Your affectionate nephew,
[Editor’s note:] … I don’t know what to say about yoking up those pretty fawns of yours. If you get them pretty tame, I should think there could be no difficulty in making a team of them. I would try the experiment, by all means, but not too soon. Let them learn to be intimate with you and love you, first of all. And Marl, you’ll not task their strength much, will you? I would not try to make them draw heavy loads.
(February 1857; p. 62)
Jacksonville, Ill., Jan. 5, 1857.

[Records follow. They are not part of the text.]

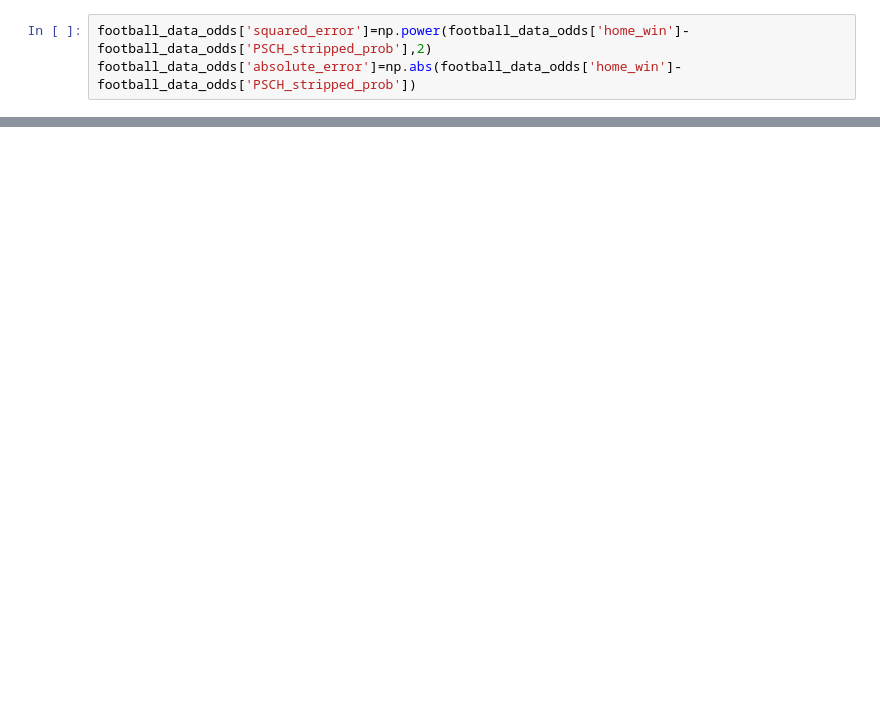
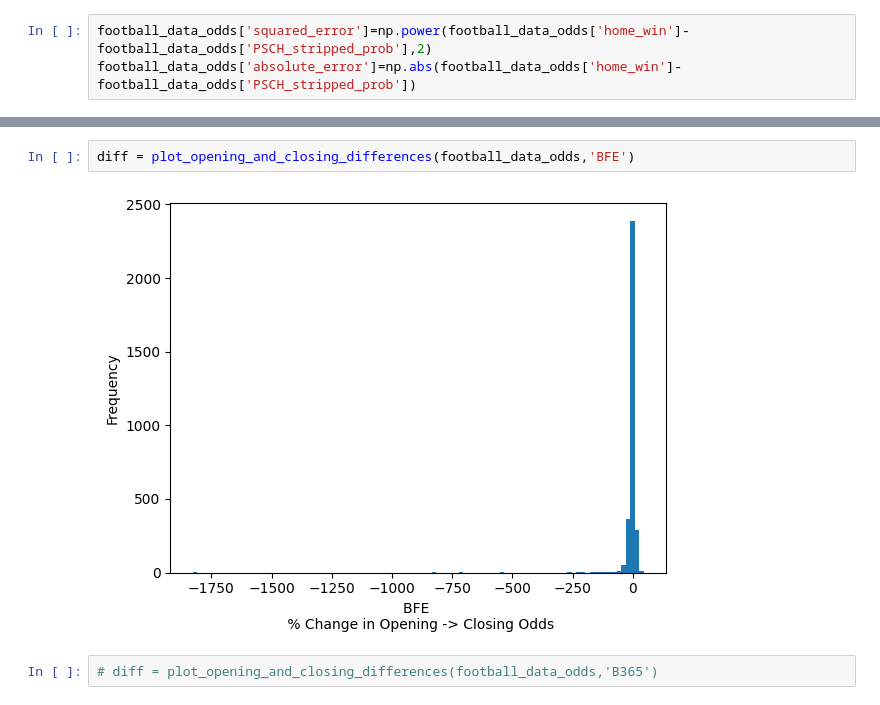
Before and after one commit to dave-mannion/football, a Jupyter notebook: odds_analysis.ipynb, the cells around one changed output, grey strips where cells are left out. Drawn from its saved outputs; the diff is of its cells as text; blank space fills up the shorter version.

```diff
--- a/odds_analysis.ipynb
+++ b/odds_analysis.ipynb
@@ -252,0 +180,6 @@ weighted avg       0.69      0.66      0.66       380
+# %%
+diff = plot_opening_and_closing_differences(football_data_odds,'BFE')
+# %% [output]
+[figure, added]
+# %%
+# diff = plot_opening_and_closing_differences(football_data_odds,'B365')
```
Also changed, not shown: parts of 33 cells of this notebook.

Dear Uncle Frank,—I have never written you before, though you have had letters from this place. John Lathrop wrote you about a large farm, owned by Jacob Strong. He is a great cattle-dealer. Beside his home farm, he has a good deal of land away from here, amounting in all to 33,000 acres. Mr. Strong got a medal at the World’s Fair, as being the largest practical farmer in the world. Jacksonville is situated on a rolling prairie, and is celebrated for its college, academies, and many schools. It is often called the “Athens of the West.” If you would come here, I would show you some pets. I have a mocking-bird which my grandpa sent me from New Orleans, and three canary birds. I had two beautiful black squirrels which my aunt brought me from Michigan; but they are now dead. One night they got out, and in their frolic they ran up in a tree, where there was a robin’s nest, and frightened the old one away, and she never came back, and the young ones died. I will tell you a story about these robins. One day last spring they commenced to build their nest close by our sitting-room window, and we would throw out cotton, and they would get such a load that they would have to rest from limb to limb, on the way to their nest. When the nest was broken up, we found two lace collars that my aunt had missed for a long time.
C. M. Eames. [Charles M. Eames]